(EXERCISE BRIEF) Look for the string "cols" in the material below. Copy every line where you find it.

(EXTRACTED ENTRIES)
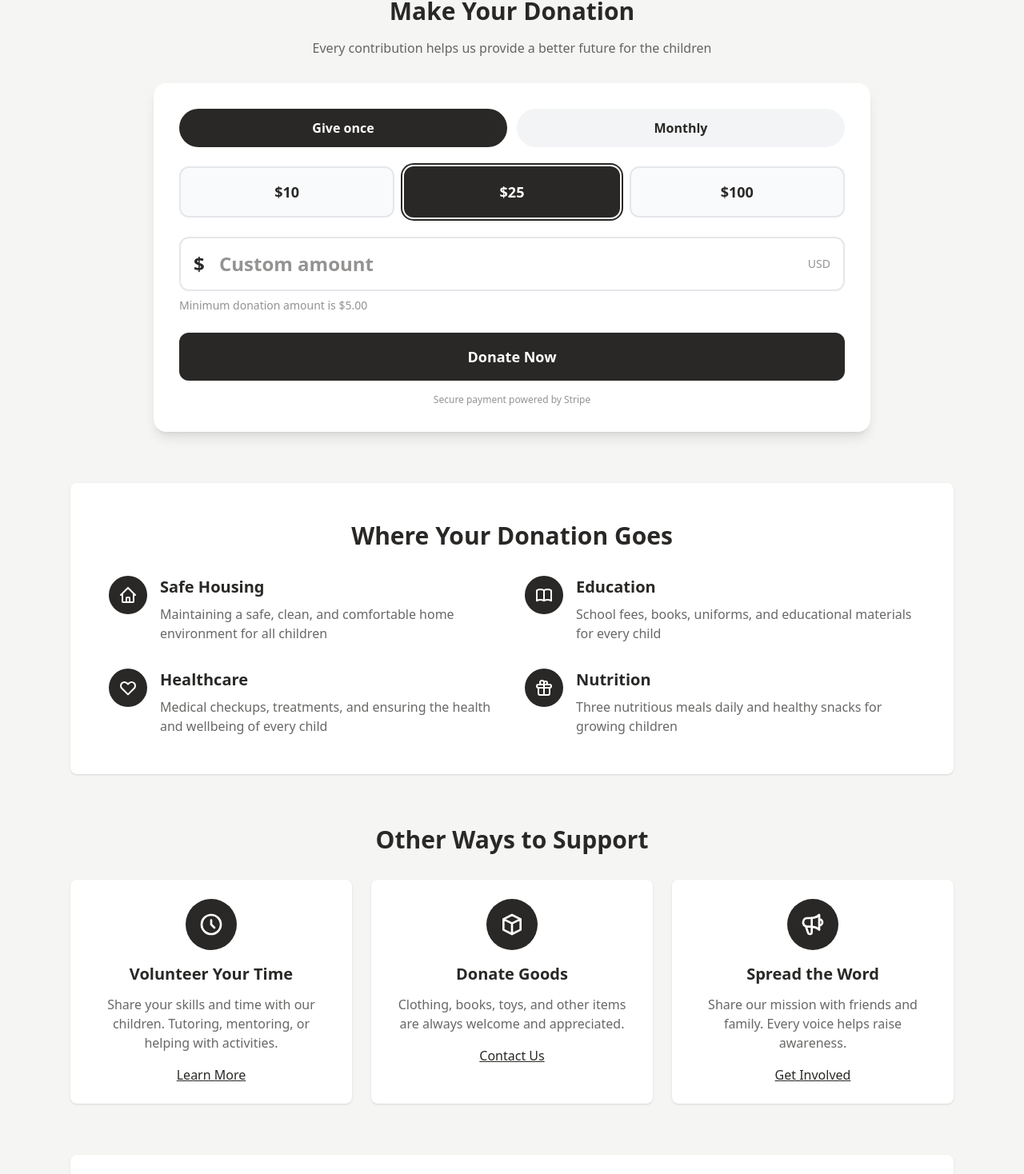
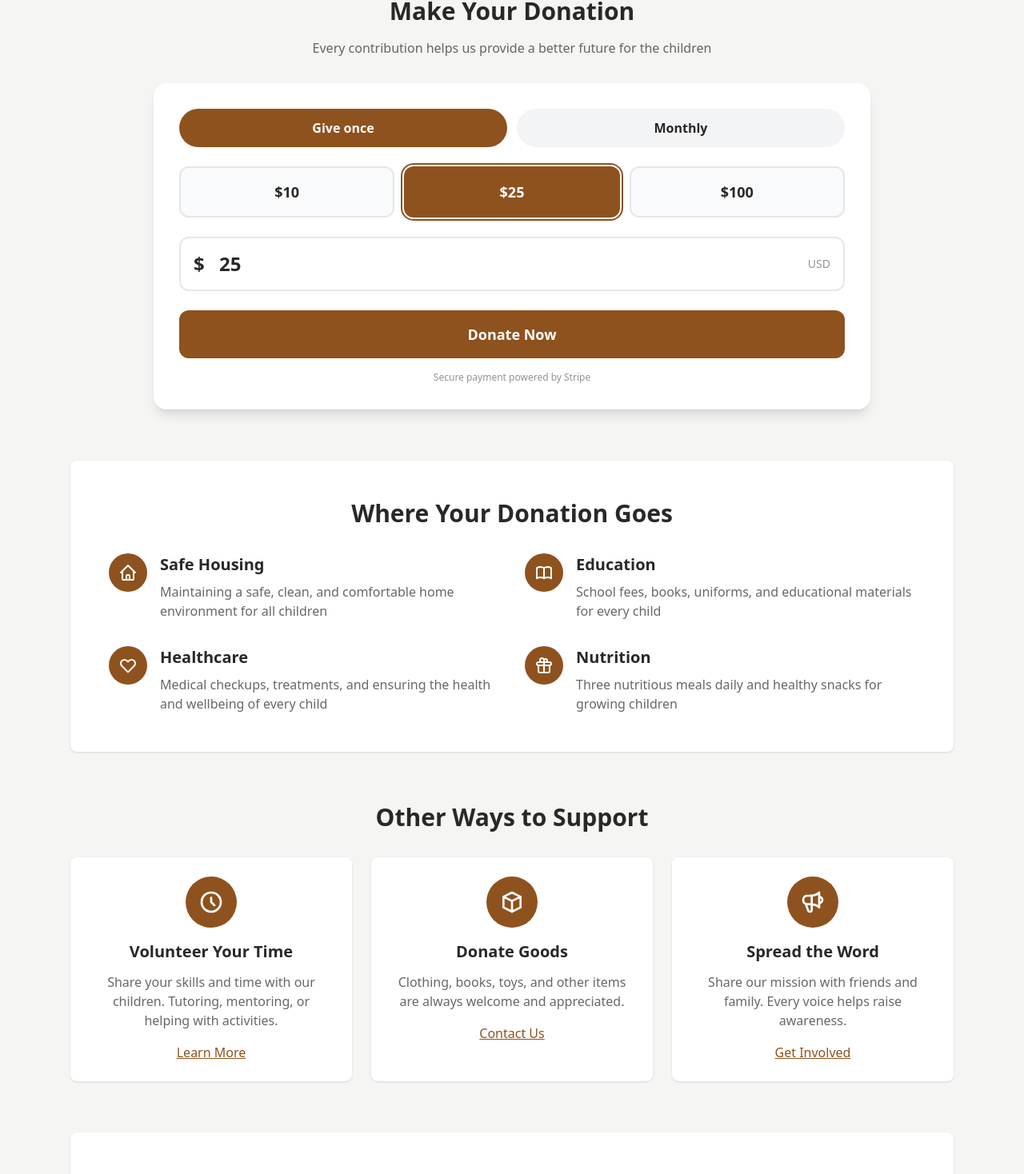
Before and after one commit to Insan-Permata/insan-permata, a Next.js app: page /support in a window 1280 px wide. Shown: the part 1029-2497 px from the top of the page at 80% size. Built offline with nearby package versions, Linux system fonts and the light colour scheme.

Commit message:
style: Update primary brand color and set default custom donation amount.

```diff
--- a/app/(public)/support/page.tsx
+++ b/app/(public)/support/page.tsx
@@ -6,7 +6,7 @@ import PageHero from '../(component)/PageHero';
 export default function SupportPage() {
   const [donationType, setDonationType] = useState<'once' | 'monthly'>('once');
   const [selectedAmount, setSelectedAmount] = useState<number | null>(25);
-  const [customAmount, setCustomAmount] = useState<string>('');
+  const [customAmount, setCustomAmount] = useState<string>('25');
   const [amountError, setAmountError] = useState<string>('');
 
   const presetAmounts = [10, 25, 100];
@@ -118,7 +118,7 @@ export default function SupportPage() {
               <button
                 onClick={() => setDonationType('once')}
                 className={`flex-1 py-3 px-6 rounded-full font-semibold transition-all ${donationType === 'once'
-                  ? 'bg-[#292826] text-white'
+                  ? 'bg-[#8E521E] text-white'
                   : 'bg-gray-100 text-[#292826] hover:bg-gray-200'
                   }`}
               >
@@ -127,7 +127,7 @@ export default function SupportPage() {
               <button
                 onClick={() => setDonationType('monthly')}
                 className={`flex-1 py-3 px-6 rounded-full font-semibold transition-all flex items-center justify-center gap-2 ${donationType === 'monthly'
-                  ? 'bg-[#292826] text-white'
+                  ? 'bg-[#8E521E] text-white'
                   : 'bg-gray-100 text-[#292826] hover:bg-gray-200'
                   }`}
               >
@@ -156,8 +156,8 @@ export default function SupportPage() {
                   key={amount}
                   onClick={() => handleAmountSelect(amount)}
                   className={`py-4 px-6 rounded-xl font-semibold text-lg transition-all ${selectedAmount === amount
-                    ? 'bg-[#292826] text-white ring-2 ring-[#292826] ring-offset-2'
-                    : 'bg-gray-50 text-[#292826] border-2 border-gray-200 hover:border-[#292826]'
+                    ? 'bg-[#8E521E] text-white ring-2 ring-[#8E521E] ring-offset-2'
+                    : 'bg-gray-50 text-[#292826] border-2 border-gray-200 hover:border-[#8E521E]'
                     }`}
                 >
                   ${amount}
@@ -168,7 +168,7 @@ export default function SupportPage() {
             {/* Custom Amount Input */}
             <div className="mb-6">
               <div className={`relative border-2 rounded-xl overflow-hidden transition-all ${customAmount && !selectedAmount
-                ? 'border-[#292826] ring-2 ring-[#292826] ring-offset-2'
+                ? 'border-[#8E521E] ring-2 ring-[#8E521E] ring-offset-2'
                 : amountError
                   ? 'border-red-500'
                   : 'border-gray-200'
@@ -210,7 +210,7 @@ export default function SupportPage() {
             <button
               onClick={handleDonation}
               disabled={(!selectedAmount && !customAmount) || !!amountError}
-              className="w-full bg-[#292826] text-white py-4 px-6 rounded-xl font-semibold text-lg hover:bg-[#3d3b38] transition-colors disabled:opacity-50 disabled:cursor-not-allowed"
+              className="w-full bg-[#8E521E] text-white py-4 px-6 rounded-xl font-semibold text-lg hover:bg-[#a86424] transition-colors disabled:opacity-50 disabled:cursor-not-allowed"
             >
               {donationType === 'monthly' ? 'Donate Monthly' : 'Donate Now'}
             </button>
@@ -229,7 +229,7 @@ export default function SupportPage() {
           </h2>
           <div className="grid grid-cols-1 md:grid-cols-2 gap-8">
             <div className="flex items-start">
-              <div className="w-12 h-12 bg-[#292826] rounded-full flex items-center justify-center mr-4 flex-shrink-0">
+              <div className="w-12 h-12 bg-[#8E521E] rounded-full flex items-center justify-center mr-4 flex-shrink-0">
                 <svg className="w-6 h-6 text-white" fill="none" stroke="currentColor" viewBox="0 0 24 24">
                   <path strokeLinecap="round" strokeLinejoin="round" strokeWidth={2} d="M3 12l2-2m0 0l7-7 7 7M5 10v10a1 1 0 001 1h3m10-11l2 2m-2-2v10a1 1 0 01-1 1h-3m-6 0a1 1 0 001-1v-4a1 1 0 011-1h2a1 1 0 011 1v4a1 1 0 001 1m-6 0h6" />
                 </svg>
@@ -243,7 +243,7 @@ export default function SupportPage() {
             </div>
 
             <div className="flex items-start">
-              <div className="w-12 h-12 bg-[#292826] rounded-full flex items-center justify-center mr-4 flex-shrink-0">
+              <div className="w-12 h-12 bg-[#8E521E] rounded-full flex items-center justify-center mr-4 flex-shrink-0">
                 <svg className="w-6 h-6 text-white" fill="none" stroke="currentColor" viewBox="0 0 24 24">
                   <path strokeLinecap="round" strokeLinejoin="round" strokeWidth={2} d="M12 6.253v13m0-13C10.832 5.477 9.246 5 7.5 5S4.168 5.477 3 6.253v13C4.168 18.477 5.754 18 7.5 18s3.332.477 4.5 1.253m0-13C13.168 5.477 14.754 5 16.5 5c1.747 0 3.332.477 4.5 1.253v13C19.832 18.477 18.247 18 16.5 18c-1.746 0-3.332.477-4.5 1.253" />
                 </svg>
@@ -257,7 +257,7 @@ export default function SupportPage() {
             </div>
 
             <div className="flex items-start">
-              <div className="w-12 h-12 bg-[#292826] rounded-full flex items-center justify-center mr-4 flex-shrink-0">
+              <div className="w-12 h-12 bg-[#8E521E] rounded-full flex items-center justify-center mr-4 flex-shrink-0">
                 <svg className="w-6 h-6 text-white" fill="none" stroke="currentColor" viewBox="0 0 24 24">
                   <path strokeLinecap="round" strokeLinejoin="round" strokeWidth={2} d="M4.318 6.318a4.5 4.5 0 000 6.364L12 20.364l7.682-7.682a4.5 4.5 0 00-6.364-6.364L12 7.636l-1.318-1.318a4.5 4.5 0 00-6.364 0z" />
                 </svg>
@@ -271,7 +271,7 @@ export default function SupportPage() {
             </div>
 
             <div className="flex items-start">
-              <div className="w-12 h-12 bg-[#292826] rounded-full flex items-center justify-center mr-4 flex-shrink-0">
+              <div className="w-12 h-12 bg-[#8E521E] rounded-full flex items-center justify-center mr-4 flex-shrink-0">
                 <svg className="w-6 h-6 text-white" fill="none" stroke="currentColor" viewBox="0 0 24 24">
                   <path strokeLinecap="round" strokeLinejoin="round" strokeWidth={2} d="M12 8v13m0-13V6a2 2 0 112 2h-2zm0 0V5.5A2.5 2.5 0 109.5 8H12zm-7 4h14M5 12a2 2 0 110-4h14a2 2 0 110 4M5 12v7a2 2 0 002 2h10a2 2 0 002-2v-7" />
                 </svg>
@@ -293,7 +293,7 @@ export default function SupportPage() {
           </h2>
           <div className="grid grid-cols-1 md:grid-cols-3 gap-6">
             <div className="bg-white rounded-lg p-6 shadow-sm text-center">
-              <div className="w-16 h-16 bg-[#292826] rounded-full flex items-center justify-center mx-auto mb-4">
+              <div className="w-16 h-16 bg-[#8E521E] rounded-full flex items-center justify-center mx-auto mb-4">
                 <svg className="w-8 h-8 text-white" fill="none" stroke="currentColor" viewBox="0 0 24 24">
                   <path strokeLinecap="round" strokeLinejoin="round" strokeWidth={2} d="M12 8v4l3 3m6-3a9 9 0 11-18 0 9 9 0 0118 0z" />
                 </svg>
@@ -302,13 +302,13 @@ export default function SupportPage() {
               <p className="text-[#292826] opacity-70 mb-4">
                 Share your skills and time with our children. Tutoring, mentoring, or helping with activities.
               </p>
-              <a href="/contact" className="text-[#292826] font-medium underline hover:no-underline">
+              <a href="/contact" className="text-[#8E521E] font-medium underline hover:no-underline">
                 Learn More
               </a>
             </div>
 
             <div className="bg-white rounded-lg p-6 shadow-sm text-center">
-              <div className="w-16 h-16 bg-[#292826] rounded-full flex items-center justify-center mx-auto mb-4">
+              <div className="w-16 h-16 bg-[#8E521E] rounded-full flex items-center justify-center mx-auto mb-4">
                 <svg className="w-8 h-8 text-white" fill="none" stroke="currentColor" viewBox="0 0 24 24">
                   <path strokeLinecap="round" strokeLinejoin="round" strokeWidth={2} d="M20 7l-8-4-8 4m16 0l-8 4m8-4v10l-8 4m0-10L4 7m8 4v10M4 7v10l8 4" />
                 </svg>
@@ -317,13 +317,13 @@ export default function SupportPage() {
               <p className="text-[#292826] opacity-70 mb-4">
                 Clothing, books, toys, and other items are always welcome and appreciated.
               </p>
-              <a href="/contact" className="text-[#292826] font-medium underline hover:no-underline">
+              <a href="/contact" className="text-[#8E521E] font-medium underline hover:no-underline">
                 Contact Us
               </a>
             </div>
 
             <div className="bg-white rounded-lg p-6 shadow-sm text-center">
-              <div className="w-16 h-16 bg-[#292826] rounded-full flex items-center justify-center mx-auto mb-4">
+              <div className="w-16 h-16 bg-[#8E521E] rounded-full flex items-center justify-center mx-auto mb-4">
                 <svg className="w-8 h-8 text-white" fill="none" stroke="currentColor" viewBox="0 0 24 24">
                   <path strokeLinecap="round" strokeLinejoin="round" strokeWidth={2} d="M11 5.882V19.24a1.76 1.76 0 01-3.417.592l-2.147-6.15M18 13a3 3 0 100-6M5.436 13.683A4.001 4.001 0 017 6h1.832c4.1 0 7.625-1.234 9.168-3v14c-1.543-1.766-5.067-3-9.168-3H7a3.988 3.988 0 01-1.564-.317z" />
                 </svg>
@@ -332,7 +332,7 @@ export default function SupportPage() {
               <p className="text-[#292826] opacity-70 mb-4">
                 Share our mission with friends and family. Every voice helps raise awareness.
               </p>
-              <a href="/contact" className="text-[#292826] font-medium underline hover:no-underline">
+              <a href="/contact" className="text-[#8E521E] font-medium underline hover:no-underline">
                 Get Involved
               </a>
             </div>
```
Also changed, not shown: app/(public)/contact/page.tsx (+10 -10 lines).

(EXERCISE SOLUTION)
           <div className="grid grid-cols-1 md:grid-cols-2 gap-8">
           <div className="grid grid-cols-1 md:grid-cols-3 gap-6">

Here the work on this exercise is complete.